You’ve probably heard the criticism before: Congress spends too much time politicking and not enough time legislating. That critique seems very applicable right now. After the August recess, the House spent just nine days in session and the Senate only eight. Both are now back on recess and neither is scheduled to return until after the midterms.
Even Vox’s Ezra Klein—normally a defender of congressmen spending time in their districts—thought this lengthy recess was ridiculous. “[I]t's also part of Congress's job to be in Washington trying to build coalitions and pass legislative solutions to the nation's problems,” he wrote. “And there are plenty of problems right now.”
It’s hard to argue that Congress shouldn’t be doing more to solve these problems. After all, this Congress is on pace to be the least productive ever. But are policymakers taking a longer recess before the midterms than their predecessors did? I looked back on the number of days the House and Senate each spent in session from September 1 to the midterms since 1978.
Turns out, they are working less:
But I noticed something else along the way: the House and Senate are spending a lot longer in session after the midterms in recent years:
In the four post-midterm periods between 1986 and 1998 combined, the House spent just one day in session and the Senate only five. In other words, lame-duck sessions were rare. But that changed starting in 2002 when the House and Senate each spent nine days in session after the midterms. In 2010, the House was in session for 19 days during that period and the Senate was in session for 29 days.
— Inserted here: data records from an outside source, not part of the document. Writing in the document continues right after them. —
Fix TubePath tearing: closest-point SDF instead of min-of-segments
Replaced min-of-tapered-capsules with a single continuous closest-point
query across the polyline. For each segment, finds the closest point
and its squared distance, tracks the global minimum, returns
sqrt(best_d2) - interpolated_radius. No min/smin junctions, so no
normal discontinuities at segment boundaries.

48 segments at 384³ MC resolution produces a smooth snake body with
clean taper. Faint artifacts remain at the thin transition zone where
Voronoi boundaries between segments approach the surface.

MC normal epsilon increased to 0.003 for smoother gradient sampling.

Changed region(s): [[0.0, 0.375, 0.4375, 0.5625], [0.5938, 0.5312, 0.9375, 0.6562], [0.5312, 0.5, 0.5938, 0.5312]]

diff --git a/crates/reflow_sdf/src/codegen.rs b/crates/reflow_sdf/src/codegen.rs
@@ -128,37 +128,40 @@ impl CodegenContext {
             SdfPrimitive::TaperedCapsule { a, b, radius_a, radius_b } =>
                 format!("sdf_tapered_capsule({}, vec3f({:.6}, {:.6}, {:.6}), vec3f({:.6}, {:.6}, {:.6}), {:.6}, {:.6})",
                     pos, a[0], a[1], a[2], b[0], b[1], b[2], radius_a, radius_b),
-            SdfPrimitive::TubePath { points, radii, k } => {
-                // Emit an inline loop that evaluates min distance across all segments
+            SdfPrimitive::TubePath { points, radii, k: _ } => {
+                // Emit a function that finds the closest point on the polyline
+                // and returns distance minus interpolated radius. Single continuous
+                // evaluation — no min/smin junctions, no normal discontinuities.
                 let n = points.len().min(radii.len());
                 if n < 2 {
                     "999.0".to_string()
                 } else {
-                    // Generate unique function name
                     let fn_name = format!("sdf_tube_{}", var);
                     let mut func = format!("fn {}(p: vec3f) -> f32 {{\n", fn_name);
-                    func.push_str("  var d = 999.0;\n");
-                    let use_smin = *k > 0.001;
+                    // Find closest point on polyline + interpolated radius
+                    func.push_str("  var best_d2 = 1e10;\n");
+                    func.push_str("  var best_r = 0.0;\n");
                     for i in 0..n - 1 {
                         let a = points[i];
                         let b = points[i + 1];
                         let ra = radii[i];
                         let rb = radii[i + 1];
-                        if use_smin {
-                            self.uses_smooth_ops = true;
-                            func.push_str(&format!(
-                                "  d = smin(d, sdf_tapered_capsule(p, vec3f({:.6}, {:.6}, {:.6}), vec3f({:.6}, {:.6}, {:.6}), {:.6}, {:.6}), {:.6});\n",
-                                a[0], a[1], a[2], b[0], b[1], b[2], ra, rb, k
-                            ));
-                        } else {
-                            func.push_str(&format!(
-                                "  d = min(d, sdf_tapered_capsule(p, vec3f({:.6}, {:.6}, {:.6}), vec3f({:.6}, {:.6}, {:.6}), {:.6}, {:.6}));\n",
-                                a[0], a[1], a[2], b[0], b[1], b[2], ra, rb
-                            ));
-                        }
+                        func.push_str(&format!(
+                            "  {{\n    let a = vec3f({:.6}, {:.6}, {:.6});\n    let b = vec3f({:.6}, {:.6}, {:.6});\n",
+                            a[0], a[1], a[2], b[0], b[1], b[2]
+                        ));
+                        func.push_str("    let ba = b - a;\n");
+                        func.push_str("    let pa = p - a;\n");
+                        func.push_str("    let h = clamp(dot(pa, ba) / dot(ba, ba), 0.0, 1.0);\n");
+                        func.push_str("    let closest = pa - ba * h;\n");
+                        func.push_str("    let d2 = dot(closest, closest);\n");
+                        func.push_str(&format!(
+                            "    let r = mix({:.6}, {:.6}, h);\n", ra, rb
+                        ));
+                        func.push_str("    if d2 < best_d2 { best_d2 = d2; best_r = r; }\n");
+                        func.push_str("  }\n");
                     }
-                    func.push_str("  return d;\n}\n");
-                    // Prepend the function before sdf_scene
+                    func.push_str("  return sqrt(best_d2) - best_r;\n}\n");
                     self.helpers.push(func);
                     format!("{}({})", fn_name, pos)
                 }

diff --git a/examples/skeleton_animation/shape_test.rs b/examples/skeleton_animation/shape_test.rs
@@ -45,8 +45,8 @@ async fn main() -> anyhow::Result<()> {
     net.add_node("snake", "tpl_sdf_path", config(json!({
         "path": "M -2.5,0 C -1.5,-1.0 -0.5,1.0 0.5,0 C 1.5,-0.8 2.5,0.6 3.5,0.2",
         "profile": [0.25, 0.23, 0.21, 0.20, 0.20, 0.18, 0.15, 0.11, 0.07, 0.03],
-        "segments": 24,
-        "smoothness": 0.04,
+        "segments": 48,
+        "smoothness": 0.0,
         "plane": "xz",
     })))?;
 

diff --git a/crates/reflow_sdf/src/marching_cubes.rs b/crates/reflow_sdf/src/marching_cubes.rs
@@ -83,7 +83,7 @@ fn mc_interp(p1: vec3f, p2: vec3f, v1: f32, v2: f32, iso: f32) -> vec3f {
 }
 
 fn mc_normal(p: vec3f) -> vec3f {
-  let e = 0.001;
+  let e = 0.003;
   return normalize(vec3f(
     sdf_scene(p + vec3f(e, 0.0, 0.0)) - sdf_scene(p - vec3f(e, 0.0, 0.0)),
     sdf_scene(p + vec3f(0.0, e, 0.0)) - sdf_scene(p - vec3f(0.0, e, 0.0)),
In fact, over the past few decades, a trend has emerged with Congress spending fewer days in session before the midterms and more days after them.
Why has this happened? I posed that question to Norman Ornstein, a Congressional scholar at the American Enterprise Institute:
[L]ame duck sessions used to be relatively rare; Congress would finish its work before an election and come back in early January. That was especially true during the long era of Democratic hegemony over Congress. As the permanent campaign took over, competition grew more intense, and the ability to pass legislation grew more difficult, a new pattern emerged: get out of Dodge early to campaign and protect your rear ends, and come back after the election to clean up. Sometimes the lame duck has been out of necessity; the inability to reach agreement on spending bills that run out before the new year. Sometimes it has been tactical-- a majority getting in as much as it can before it is lost or diminished in the new Congress. None of these trends is particularly promising for constructive legislative action.
There you have it: politicians have spent longer campaigning in recent years, but they’ve made up for that lost time after the midterms. That may sound like a fair tradeoff, but legislating is notoriously more difficult during lame-duck sessions when many Congressmen will be leaving Washington in just a few months. So, overall, it's not a good trend. And based on this year, it's only getting worse.